27 March 2014
Clive Freedman QC and David Lascelles appeared for the successful Defendant in Sax v Tchernoy  EWHC 795 (Comm), instructed by Mischon de Reya. Judgment was handed down by the Commercial Court (Mr Justice Hamblen) on 26 March 2014.
The €50million claims were brought by Mr Sax (an American lawyer and businessman) against his alleged joint venture partner, Mr Tchernoy, a Russian entrepreneur and philanthropist who had achieved considerable success in the aluminium industry. The case concerned whether the English Court had jurisdiction to deal with this case against Mr Tchernoy and in particular whether Mr Sax could show a good arguable case that there was a contract subject to English law.
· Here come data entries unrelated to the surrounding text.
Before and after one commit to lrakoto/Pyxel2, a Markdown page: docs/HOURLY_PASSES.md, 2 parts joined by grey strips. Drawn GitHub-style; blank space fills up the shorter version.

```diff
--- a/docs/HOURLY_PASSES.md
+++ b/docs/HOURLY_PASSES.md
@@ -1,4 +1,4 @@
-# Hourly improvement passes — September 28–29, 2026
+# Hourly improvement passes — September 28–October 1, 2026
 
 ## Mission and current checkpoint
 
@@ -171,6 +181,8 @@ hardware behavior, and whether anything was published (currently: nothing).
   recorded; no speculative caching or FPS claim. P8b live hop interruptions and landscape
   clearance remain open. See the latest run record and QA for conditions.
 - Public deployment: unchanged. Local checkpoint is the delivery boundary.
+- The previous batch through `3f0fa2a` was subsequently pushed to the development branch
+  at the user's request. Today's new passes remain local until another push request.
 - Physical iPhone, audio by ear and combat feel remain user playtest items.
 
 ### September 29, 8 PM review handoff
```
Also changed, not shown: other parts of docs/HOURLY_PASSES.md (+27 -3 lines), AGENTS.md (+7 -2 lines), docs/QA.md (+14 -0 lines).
The dispute related to a proposed project to acquire land and develop a luxury hotel and golf resort in Sardinia. The parties had signed a Memorandum of Understanding. The Commercial Court found that there was no jurisdiction because there was no binding contract: there was no intention to create legal relations and any contract would have been too uncertain to be enforceable. The Court also found that Mr Sax could not establish any losses and would not have permitted a case to go forward on the basis of nominal damages.
Mr Sax’s claim that English law governed was also rejected. The decision is the first to consider whether a choice of law can be inferred from an express choice in a draft (rather than concluded) related agreement.
In the context of CIS related litigation based on putative joint ventures, the case is an interesting demonstration of the approach of the Court to contested evidence of whether there was a concluded contract forming a basis to give jurisdiction to the English Court.
- 27 Mar, 2014
- Posted by Clive Freedman
- 0 Comments